The miles leading to Keys View Road were fast and pretty flat with some wash crossing but mostly great single track. I saw one backpacker headed towards Black Rock Canyon and by the time I reached Keys View Road the clouds were starting to lift and the enormity of the Park was becoming evident. I focused on each mini-goal of reaching the road crossings on my split sheet and at each one I found that I was gaining more and more time on my 5:40 goal. By the time I reached Geology Tour Road in 3 hours and 47 minutes I knew I could probably come close to running a 5 hour time (requiring me to run the last 11 miles around 6:30 pace). The final miles were such great running with beautiful rock formations, rabbits and hares scampering off as I passed and a steady 2-3% downhill grade on mostly firm packed gravel. I pushed the pace and let my heart rate rise 3-4 beats per minute higher than I had been holding it at all day to try and go under 5 hours. As the miles clicked by the downhill grade felt like it was getting more and more level as my legs fatigued, but I managed to keep my pace right around 7 minutes/mile and my water ran out with about 1/4 of a mile to go. The final tiny uphill was hilariously demoralizing as I slowed to a crawl, but I reached the North Entrance TH in 5 hours and 8 minutes. I wandered around pontificating to my phone for a couple minutes, turned off the SPOT device and did a little video of me running in to grab some screen shots. I didn’t see Jess at the trailhead and knew she might still be out hiking for a while, but she saw that I was done on the SPOT device and texted me. After some confusion about where I was (there are trailheads on both sides of the road at the North Entrance TH), I waddled out to the road and she picked me up. We drove back to Joshua Tree and chowed down at the Natural Sisters Cafe on cashew smoothies, quinoa burgers and other plant-based hippy-dippy fare.

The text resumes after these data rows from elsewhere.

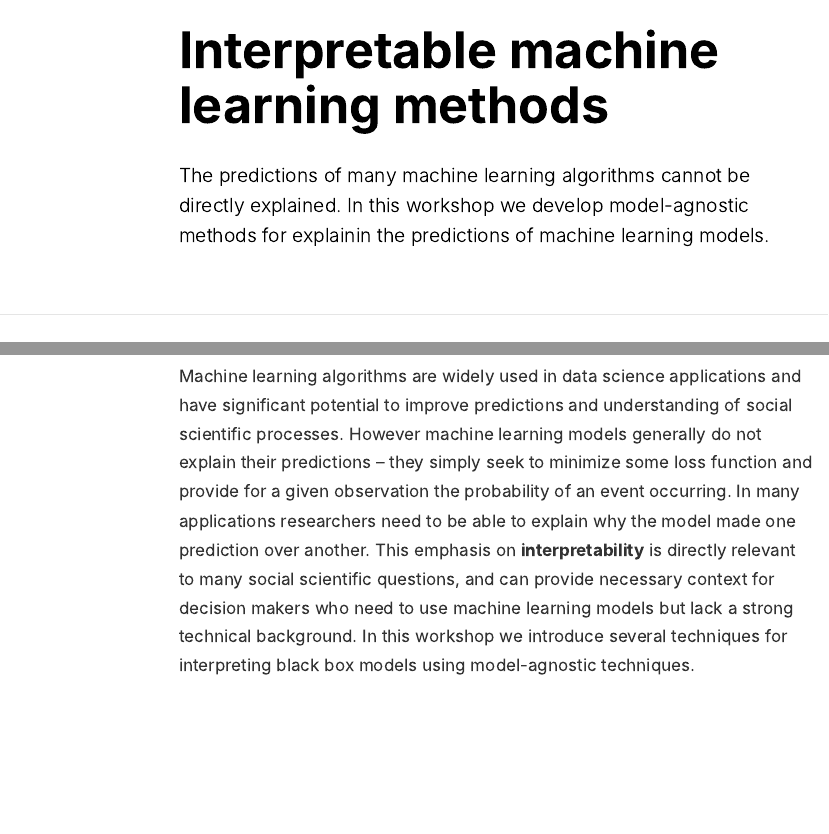
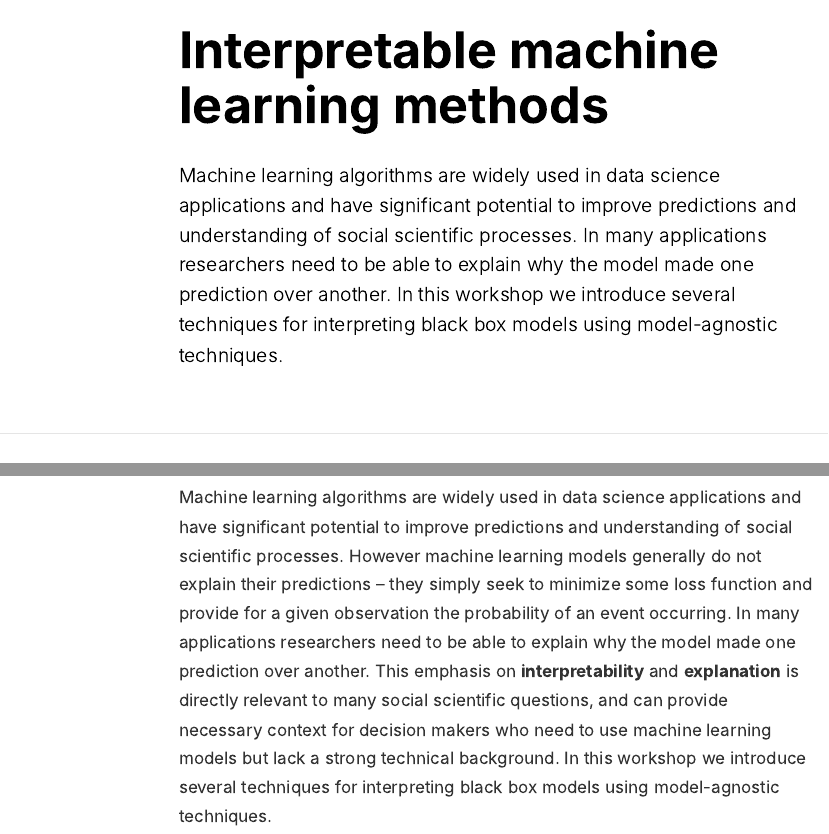
Before and after one commit to css-skills/interpretable-ml, an R Markdown document (index.Rmd): the page in a window 1100 px wide, from its top, and a second part further down, joined at a grey line. The pictures show the output file index.html that the author committed with the source, opened offline.

Commit message:
Update readme and index

```diff
--- a/index.Rmd
+++ b/index.Rmd
@@ -1,9 +1,7 @@
 ---
 title: "Interpretable machine learning methods"
 description: |
-  The predictions of many machine learning algorithms cannot be directly explained.
-  In this workshop we develop model-agnostic methods for explaining the predictions of
-  machine learning models.
+  Machine learning algorithms are widely used in data science applications and have significant potential to improve predictions and understanding of social scientific processes. In many applications researchers need to be able to explain why the model made one prediction over another. In this workshop we introduce several techniques for interpreting black box models using model-agnostic techniques.
 author:
   - name: Benjamin Soltoff
     url: https://www.bensoltoff.com
```
Also changed, not shown: README.md, index.html.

Some photos and a vomit-inducing video:
Need a gimbal…working on it. Until then, here is some video I shot while running and breathing heavily on the trail.
GPX file link: Joshua Tree Traverse GPX file on Google Drive
Spot Device Data: SPOT Tracker Link
A bit of kit: Swiftwick team shirt, Swiftwick Maxus One Socks (so cushy!), BOCO/nuun Run Endurance Hat, Altra Superior 2.0 shoes (with the rockplates), Ultimate Direction AK 2.0 Vest and Mono Belt, iPod shuffle and Yurbuds, Smith Pivlock Arena Max sunglasses (not really necessary…), a steady diet of Honey Stinger Chews, Honey Stinger Gels and Nuun. SPOT tracker, Garmin Fenix 3, iPhone 6s for evidence gathering.